Teen girl's suicide leads to murder charge
SALT LAKE CITY — A judge has ruled an 18-year-old Utah man accused of encouraging a teen friend to hang herself and filming it because he was fascinated with death should stand trial on a murder charge.
Judge James Brady in a ruling Tuesday called the case unusual but said Tyerell Przybycien should be tried on allegations that he was deeply involved in 16-year-old Jchandra Brown's suicide planning.
The judge noted that police found a receipt showing Przybycien bought the rope she used and tied a knot in it for her. Przybycien also told her at times that he would also kill himself.
Przybycien told a friend that helping her would be "like getting away with murder," prosecutors have said.
His lawyers, though, have said the girl made her own choice — pointing to two suicide notes in her handwriting.

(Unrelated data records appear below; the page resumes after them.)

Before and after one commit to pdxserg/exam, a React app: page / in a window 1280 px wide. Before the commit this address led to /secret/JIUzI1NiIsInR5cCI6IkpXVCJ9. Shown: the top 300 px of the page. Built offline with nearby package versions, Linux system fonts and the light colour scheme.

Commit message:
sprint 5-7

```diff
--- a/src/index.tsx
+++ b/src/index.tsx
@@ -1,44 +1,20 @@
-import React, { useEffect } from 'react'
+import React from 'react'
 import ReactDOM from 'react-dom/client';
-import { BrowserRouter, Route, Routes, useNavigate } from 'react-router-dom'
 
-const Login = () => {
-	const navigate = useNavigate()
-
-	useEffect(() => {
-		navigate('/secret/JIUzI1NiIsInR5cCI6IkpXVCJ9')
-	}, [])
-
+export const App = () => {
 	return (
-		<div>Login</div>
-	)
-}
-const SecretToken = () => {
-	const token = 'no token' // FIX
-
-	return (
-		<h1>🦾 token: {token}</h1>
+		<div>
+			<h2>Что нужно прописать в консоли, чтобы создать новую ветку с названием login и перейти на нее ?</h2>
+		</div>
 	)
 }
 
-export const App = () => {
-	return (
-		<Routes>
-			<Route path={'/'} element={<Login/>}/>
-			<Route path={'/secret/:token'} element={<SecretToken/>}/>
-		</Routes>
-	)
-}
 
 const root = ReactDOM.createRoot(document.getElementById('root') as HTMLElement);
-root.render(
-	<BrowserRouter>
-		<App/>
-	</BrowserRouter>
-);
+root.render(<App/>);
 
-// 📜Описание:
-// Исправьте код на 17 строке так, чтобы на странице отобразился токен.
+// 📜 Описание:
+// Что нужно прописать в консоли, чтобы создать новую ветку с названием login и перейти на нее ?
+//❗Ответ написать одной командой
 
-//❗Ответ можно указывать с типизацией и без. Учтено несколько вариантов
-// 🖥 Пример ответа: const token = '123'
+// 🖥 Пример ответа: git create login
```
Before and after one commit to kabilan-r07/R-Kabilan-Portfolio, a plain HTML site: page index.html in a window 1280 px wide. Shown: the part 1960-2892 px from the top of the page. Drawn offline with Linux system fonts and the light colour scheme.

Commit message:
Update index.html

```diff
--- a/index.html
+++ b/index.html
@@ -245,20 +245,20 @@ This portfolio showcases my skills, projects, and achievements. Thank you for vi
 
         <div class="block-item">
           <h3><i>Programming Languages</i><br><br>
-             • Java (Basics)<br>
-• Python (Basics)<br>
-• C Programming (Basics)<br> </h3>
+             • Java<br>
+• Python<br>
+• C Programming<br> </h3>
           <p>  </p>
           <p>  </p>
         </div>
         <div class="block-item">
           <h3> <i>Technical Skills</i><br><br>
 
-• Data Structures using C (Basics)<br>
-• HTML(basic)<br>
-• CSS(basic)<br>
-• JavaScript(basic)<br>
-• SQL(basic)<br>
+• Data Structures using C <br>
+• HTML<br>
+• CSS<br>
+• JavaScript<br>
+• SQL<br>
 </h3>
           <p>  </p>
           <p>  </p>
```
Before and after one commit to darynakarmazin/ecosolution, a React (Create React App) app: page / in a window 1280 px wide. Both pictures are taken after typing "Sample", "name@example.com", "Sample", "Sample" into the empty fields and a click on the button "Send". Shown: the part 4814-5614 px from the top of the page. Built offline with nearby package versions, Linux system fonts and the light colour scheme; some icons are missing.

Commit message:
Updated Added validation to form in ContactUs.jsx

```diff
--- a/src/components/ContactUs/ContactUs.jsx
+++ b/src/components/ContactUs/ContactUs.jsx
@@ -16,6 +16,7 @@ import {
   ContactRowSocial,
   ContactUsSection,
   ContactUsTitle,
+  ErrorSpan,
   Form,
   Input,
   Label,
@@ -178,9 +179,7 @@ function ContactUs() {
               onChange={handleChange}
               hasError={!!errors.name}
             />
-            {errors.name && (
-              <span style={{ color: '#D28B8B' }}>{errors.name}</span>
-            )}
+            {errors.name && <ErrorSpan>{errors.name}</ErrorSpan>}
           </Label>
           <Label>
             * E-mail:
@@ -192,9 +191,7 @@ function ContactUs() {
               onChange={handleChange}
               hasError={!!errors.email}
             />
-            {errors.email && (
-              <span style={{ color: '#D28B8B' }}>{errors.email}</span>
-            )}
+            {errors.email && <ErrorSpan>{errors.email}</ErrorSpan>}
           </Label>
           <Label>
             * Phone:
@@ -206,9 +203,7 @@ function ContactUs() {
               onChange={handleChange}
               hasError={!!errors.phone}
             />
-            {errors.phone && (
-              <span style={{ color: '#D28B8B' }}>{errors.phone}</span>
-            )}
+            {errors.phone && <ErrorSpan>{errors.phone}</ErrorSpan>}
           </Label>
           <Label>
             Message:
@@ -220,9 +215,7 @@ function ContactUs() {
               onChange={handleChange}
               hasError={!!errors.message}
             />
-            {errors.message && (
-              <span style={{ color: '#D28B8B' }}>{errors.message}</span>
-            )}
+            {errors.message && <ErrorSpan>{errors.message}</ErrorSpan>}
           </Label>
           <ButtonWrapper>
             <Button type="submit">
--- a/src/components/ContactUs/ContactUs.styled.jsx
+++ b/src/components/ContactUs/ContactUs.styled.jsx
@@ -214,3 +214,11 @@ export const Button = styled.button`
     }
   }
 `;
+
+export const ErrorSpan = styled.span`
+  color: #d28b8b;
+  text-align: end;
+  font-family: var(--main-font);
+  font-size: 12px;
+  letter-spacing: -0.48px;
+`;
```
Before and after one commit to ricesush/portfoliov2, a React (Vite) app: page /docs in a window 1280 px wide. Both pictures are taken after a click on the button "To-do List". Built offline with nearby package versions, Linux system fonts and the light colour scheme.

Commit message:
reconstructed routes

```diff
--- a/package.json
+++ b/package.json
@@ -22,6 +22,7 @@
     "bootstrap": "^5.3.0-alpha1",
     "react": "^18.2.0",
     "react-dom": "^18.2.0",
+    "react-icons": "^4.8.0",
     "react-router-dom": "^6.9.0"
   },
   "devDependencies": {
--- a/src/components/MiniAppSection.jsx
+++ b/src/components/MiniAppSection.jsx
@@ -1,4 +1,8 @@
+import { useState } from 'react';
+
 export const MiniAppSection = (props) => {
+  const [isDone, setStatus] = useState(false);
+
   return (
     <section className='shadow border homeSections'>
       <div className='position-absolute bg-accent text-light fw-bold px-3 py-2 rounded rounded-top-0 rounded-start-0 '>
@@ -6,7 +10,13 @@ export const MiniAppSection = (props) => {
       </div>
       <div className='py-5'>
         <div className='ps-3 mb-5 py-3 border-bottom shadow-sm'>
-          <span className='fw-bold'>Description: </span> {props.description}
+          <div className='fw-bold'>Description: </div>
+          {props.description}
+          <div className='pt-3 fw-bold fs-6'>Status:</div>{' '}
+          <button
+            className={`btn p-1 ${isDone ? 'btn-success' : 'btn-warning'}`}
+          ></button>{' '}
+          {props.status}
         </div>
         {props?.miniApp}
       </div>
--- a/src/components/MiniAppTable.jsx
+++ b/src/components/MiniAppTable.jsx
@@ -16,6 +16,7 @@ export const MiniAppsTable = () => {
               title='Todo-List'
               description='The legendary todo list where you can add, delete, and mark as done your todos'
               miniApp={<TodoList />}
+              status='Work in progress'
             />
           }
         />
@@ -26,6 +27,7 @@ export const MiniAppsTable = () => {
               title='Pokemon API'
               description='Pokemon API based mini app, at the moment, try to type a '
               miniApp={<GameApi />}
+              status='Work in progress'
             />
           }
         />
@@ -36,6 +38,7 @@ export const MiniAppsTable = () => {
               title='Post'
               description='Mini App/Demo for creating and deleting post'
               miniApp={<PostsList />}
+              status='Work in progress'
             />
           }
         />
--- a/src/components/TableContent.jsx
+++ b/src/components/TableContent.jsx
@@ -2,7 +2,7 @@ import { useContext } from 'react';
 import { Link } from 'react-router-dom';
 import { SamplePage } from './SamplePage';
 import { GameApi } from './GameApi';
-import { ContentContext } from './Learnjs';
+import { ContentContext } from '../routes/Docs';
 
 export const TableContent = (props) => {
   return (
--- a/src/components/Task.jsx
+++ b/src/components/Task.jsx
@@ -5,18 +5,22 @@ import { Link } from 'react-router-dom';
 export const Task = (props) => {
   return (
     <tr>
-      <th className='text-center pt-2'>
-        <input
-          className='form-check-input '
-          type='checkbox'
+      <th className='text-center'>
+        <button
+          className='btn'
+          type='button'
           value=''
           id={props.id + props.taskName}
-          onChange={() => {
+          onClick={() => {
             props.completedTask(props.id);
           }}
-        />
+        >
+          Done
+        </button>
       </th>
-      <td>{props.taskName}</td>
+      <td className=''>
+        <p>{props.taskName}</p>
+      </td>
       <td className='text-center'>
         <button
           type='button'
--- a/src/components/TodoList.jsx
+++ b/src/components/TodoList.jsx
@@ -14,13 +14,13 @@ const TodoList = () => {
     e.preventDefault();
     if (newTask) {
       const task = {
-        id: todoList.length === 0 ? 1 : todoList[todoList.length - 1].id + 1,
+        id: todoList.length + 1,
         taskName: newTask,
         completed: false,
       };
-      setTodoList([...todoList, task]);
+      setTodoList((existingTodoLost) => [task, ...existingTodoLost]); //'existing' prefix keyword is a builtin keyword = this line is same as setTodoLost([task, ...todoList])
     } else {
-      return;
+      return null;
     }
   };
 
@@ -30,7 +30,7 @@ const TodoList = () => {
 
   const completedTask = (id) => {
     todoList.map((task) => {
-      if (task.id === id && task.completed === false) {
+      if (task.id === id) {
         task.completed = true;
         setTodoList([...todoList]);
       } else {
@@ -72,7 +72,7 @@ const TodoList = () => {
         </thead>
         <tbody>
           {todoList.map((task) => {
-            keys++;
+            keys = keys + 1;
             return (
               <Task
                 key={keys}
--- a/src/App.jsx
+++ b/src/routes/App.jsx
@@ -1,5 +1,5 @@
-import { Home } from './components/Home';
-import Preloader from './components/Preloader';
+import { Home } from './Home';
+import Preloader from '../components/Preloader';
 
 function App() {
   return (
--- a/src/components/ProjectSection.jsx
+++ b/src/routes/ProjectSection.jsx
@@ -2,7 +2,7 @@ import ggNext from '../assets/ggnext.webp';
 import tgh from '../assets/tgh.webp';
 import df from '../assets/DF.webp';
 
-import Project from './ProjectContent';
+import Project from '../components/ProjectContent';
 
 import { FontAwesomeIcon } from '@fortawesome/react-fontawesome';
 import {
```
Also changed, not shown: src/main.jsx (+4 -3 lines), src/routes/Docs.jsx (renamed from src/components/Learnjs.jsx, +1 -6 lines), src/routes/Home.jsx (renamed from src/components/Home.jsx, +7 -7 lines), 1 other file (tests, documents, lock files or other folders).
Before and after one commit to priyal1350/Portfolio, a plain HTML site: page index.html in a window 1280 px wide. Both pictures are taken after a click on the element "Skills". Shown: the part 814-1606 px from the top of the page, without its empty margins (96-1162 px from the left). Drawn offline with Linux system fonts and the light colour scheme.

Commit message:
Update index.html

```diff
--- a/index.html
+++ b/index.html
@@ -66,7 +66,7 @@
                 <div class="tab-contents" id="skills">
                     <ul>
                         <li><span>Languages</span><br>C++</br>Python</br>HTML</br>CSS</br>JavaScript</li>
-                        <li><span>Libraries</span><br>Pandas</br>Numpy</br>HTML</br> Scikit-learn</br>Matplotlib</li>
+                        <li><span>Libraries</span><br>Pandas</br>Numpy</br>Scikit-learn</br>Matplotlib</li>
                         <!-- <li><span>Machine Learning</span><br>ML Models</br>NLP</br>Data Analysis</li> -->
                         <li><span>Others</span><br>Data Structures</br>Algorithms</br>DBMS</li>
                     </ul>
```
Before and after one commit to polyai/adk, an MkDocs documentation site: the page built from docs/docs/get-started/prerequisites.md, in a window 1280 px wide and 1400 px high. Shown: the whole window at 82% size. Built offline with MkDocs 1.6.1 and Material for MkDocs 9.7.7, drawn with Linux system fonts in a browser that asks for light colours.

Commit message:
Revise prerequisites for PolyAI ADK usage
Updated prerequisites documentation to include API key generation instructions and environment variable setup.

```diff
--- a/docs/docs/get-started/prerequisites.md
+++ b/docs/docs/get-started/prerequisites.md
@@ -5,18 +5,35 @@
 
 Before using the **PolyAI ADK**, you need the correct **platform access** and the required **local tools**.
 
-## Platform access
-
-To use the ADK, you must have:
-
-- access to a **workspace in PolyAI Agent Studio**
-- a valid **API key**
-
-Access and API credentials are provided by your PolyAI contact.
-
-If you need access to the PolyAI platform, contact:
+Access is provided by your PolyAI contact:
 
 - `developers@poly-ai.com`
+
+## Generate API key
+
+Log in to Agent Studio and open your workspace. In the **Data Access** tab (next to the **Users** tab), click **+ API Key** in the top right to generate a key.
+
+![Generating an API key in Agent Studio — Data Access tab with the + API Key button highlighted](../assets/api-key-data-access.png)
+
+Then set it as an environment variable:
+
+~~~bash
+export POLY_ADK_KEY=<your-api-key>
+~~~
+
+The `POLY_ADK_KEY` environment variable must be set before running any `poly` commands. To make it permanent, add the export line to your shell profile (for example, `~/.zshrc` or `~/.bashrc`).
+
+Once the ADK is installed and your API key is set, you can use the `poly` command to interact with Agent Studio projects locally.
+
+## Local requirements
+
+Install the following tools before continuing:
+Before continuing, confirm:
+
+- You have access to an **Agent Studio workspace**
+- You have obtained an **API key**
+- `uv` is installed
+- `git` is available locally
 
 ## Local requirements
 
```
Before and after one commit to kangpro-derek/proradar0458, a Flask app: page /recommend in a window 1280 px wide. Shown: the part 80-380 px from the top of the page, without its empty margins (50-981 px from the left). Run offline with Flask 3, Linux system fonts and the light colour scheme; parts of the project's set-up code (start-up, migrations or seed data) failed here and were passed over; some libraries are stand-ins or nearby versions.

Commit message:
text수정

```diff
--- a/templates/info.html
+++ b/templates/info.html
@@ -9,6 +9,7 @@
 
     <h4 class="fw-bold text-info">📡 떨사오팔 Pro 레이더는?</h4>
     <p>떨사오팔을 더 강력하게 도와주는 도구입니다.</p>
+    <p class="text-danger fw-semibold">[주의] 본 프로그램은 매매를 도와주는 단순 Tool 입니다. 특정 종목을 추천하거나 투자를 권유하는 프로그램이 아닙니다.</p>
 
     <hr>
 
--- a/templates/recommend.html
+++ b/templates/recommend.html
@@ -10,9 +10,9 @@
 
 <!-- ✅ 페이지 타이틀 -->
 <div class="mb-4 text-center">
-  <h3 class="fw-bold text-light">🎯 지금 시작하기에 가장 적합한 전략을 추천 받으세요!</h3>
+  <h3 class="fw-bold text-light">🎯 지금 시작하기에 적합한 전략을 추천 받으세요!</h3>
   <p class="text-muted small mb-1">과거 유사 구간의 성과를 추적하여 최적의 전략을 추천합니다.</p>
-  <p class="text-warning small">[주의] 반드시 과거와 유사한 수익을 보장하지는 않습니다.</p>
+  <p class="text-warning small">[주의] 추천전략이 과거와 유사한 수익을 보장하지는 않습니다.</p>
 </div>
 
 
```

Defense lawyer Gregory Stewart has said Przybycien's actions "probably weren't very smart, not very kind" but did not amount to murder.
Brady said it will be up to a jury to decide whether the girl would have taken her life without Przybycien's help.
The Associated Press does not typically identify juveniles in crime cases, but the girl's mother has said she wanted her daughter identified to prevent anything similar from happening again.
The two drove on May 5 to a canyon about 60 miles south of Salt Lake City, where they tied the rope to a tree and fashioned a makeshift platform of rocks and wood underneath the tree.
Brown stood on the platform with the rope around her neck while Przybycien recorded a cellphone video of her inhaling compressed air from a canister, giggling and stepping off the platform, officials have said.
Authorities found a receipt showing Przybycien bought the rope and a phone containing the recording. While detectives were investigating, Przybycien showed up at the scene crying.
He has been jailed since his arrest.
Przybycien is charged with murder, which carries a maximum penalty of life in prison.
A jury could also be asked to consider convicting Przybycien of a lesser charge, such as manslaughter, which is punishable by up to 15 years in prison.